Volume 93, Issue 61

Wednesday, January 19, 2000


Winning streak derailed by McMaster

Gryphons' offence fails to take flight

Can Am Classical for Western

Back again, slammin' hard as ever

The weekend roundup

Winning streak derailed by McMaster

Neil Malhotra/Gazette
ONE LOSS WILL NOT DIVERT OUR EYES FROM THE PRIZE. Western guard Stephen Barrie (55) and the rest of the Mustangs are licking theor wounds after a 82-74 loss to McMaster University last Saturday.

By Mike Murphy
Gazette Staff

"They say all good things must come to an end, but, well, we would have liked this to last longer."

So said Craig Boydell, the head coach of Western's men's basketball team, following his team's first setback of the season – an 82-74 loss to the McMaster Marauders Saturday afternoon.

Boydell's team, who entered the contest with a 15-0 record and a number one national ranking, left Hamilton with a snapped streak, the first blemish on their previously perfect record.

Saturday's game was the second meeting of these teams in just over a week and gave McMaster an opportunity to avenge the 102-72 drubbing Western handed to them on Jan. 8.

According to Boydell, McMaster used gritty physical play and vigilant defence to reverse the results of their previous match. "They played tough. It was a physical game. It looked like a combat zone in there for much of it," he said. "Their defence was very good, especially on the perimeter. They didn't give up the shots they gave us in our first game."

Western forward Chris Brown echoed his coach's thoughts. "Their defensive intensity was a lot greater this time. They looked kind of flat the first time we played, but they picked it up for this game."

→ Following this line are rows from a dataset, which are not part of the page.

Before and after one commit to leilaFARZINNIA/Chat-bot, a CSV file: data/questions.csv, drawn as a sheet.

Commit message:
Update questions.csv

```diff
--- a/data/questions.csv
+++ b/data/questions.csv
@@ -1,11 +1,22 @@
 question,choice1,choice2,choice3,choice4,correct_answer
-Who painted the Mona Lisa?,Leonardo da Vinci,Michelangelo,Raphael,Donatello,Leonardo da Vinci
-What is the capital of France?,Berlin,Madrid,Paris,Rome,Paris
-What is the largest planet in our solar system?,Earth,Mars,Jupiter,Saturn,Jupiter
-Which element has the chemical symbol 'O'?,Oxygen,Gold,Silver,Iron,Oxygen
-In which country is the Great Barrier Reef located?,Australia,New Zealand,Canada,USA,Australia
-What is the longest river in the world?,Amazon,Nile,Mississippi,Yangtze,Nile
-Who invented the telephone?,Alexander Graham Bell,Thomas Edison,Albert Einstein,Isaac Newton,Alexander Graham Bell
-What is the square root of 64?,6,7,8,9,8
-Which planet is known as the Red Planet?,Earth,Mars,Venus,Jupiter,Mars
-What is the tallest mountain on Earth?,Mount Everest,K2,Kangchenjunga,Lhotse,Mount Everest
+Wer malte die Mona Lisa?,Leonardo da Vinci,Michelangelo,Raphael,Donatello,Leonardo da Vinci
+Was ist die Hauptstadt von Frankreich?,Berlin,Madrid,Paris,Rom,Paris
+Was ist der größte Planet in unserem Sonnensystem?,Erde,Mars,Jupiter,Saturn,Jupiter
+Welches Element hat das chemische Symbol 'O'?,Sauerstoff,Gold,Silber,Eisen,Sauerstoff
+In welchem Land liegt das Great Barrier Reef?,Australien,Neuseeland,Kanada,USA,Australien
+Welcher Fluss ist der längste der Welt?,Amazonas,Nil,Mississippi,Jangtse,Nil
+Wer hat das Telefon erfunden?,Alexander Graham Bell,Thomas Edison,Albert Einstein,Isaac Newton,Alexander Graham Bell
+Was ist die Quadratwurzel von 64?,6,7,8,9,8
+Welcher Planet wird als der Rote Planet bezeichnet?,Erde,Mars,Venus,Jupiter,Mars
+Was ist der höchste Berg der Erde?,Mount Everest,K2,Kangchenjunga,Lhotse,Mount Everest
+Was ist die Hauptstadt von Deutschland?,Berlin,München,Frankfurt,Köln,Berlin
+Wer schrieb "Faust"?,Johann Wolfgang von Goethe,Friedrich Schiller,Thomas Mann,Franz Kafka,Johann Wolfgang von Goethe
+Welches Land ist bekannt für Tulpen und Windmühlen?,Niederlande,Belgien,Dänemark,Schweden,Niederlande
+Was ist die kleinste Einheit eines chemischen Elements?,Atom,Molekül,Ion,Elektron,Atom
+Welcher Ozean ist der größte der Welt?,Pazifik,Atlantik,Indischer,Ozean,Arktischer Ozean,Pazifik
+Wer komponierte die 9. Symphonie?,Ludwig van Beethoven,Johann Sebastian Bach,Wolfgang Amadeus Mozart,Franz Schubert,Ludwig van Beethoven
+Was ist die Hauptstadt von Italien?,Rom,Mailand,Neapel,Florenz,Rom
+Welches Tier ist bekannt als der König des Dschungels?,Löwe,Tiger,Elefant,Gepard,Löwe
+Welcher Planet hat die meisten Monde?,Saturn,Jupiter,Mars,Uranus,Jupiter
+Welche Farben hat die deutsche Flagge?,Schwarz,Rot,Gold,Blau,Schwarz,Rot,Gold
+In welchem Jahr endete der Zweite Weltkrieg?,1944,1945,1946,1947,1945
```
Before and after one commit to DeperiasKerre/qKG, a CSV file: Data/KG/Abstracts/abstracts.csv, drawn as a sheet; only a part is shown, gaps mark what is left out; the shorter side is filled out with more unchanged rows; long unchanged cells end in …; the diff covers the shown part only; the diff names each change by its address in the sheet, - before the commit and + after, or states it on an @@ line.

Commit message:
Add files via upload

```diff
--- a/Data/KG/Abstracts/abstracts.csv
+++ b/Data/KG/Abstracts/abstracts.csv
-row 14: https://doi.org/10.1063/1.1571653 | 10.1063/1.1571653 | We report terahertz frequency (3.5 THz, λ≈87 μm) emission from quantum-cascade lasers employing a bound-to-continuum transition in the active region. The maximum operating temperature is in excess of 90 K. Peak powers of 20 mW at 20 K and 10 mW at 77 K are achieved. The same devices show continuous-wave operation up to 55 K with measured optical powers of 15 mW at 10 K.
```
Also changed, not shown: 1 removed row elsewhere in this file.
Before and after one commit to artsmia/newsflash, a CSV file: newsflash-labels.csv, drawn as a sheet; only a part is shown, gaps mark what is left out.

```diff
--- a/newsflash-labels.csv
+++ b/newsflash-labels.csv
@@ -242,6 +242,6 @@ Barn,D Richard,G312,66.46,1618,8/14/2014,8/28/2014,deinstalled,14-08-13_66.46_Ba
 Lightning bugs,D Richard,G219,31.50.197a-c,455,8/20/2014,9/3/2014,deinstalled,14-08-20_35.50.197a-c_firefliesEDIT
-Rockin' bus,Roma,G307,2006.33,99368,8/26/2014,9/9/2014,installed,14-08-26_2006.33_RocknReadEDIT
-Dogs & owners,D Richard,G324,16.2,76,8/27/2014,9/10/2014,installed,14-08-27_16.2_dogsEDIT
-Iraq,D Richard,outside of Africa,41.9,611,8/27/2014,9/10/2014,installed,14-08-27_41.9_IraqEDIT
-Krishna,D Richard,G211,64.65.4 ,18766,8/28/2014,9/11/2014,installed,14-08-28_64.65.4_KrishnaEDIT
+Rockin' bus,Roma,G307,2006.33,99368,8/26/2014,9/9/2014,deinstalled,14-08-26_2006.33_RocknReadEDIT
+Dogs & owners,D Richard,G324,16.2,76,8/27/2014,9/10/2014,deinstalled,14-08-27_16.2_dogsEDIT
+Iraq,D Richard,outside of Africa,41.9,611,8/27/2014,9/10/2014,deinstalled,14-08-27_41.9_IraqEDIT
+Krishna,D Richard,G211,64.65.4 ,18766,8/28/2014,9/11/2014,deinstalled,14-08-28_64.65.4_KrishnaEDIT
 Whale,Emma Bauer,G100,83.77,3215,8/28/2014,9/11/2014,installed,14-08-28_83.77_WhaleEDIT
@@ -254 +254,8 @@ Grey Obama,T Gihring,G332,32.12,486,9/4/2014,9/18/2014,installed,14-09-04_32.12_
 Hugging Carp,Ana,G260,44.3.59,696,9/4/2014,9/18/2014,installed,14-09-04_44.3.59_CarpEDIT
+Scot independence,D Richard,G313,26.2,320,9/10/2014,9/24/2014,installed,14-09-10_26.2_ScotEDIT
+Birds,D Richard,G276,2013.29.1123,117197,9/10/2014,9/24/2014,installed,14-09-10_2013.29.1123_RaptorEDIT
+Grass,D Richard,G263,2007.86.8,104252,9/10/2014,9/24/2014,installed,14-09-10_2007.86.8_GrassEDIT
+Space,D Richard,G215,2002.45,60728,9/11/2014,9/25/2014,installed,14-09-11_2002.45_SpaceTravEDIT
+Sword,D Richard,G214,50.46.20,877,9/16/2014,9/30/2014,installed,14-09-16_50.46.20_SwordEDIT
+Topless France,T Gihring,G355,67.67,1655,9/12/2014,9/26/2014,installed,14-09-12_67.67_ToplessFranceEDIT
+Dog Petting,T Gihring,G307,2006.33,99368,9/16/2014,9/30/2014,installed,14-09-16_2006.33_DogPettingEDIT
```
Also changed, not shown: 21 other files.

Brown added poor offensive execution hampered the Mustangs. "I don't know if it's that we were hesitant, or what. We weren't sure of what we were doing though, which is unlike us."

McMaster head coach Joe Raso cited his squad's hard work as a major reason for the victory. "You can talk a lot about technical things, but when it comes right down to it, you have to work hard. In our first game with Western, they beat us to loose balls, they out-rebounded us – they just completely outworked us," he stated. "This time, we wanted to correct the factors we had control of."

Raso added his team's first loss to Western was a humbling experience and showed them the folly of excessive irreverence. "The key thing was respect, more than anything else. I don't think our guys respected Western as the number one team in Canada the first time we played," he remarked.

While he found the loss disappointing, Boydell did not see it as a great cause for concern. "There's always talk of teams starting like this as peaking too early. I don't think that's the case with us though, because I know there are areas in which we're still improving."

Not surprisingly, the loss came as an emotional upset for the players, who had been sailing to impressive victories from the season's outset. "Our guys were down, but that's to be expected. These guys have been on an incredible run," Boydell said.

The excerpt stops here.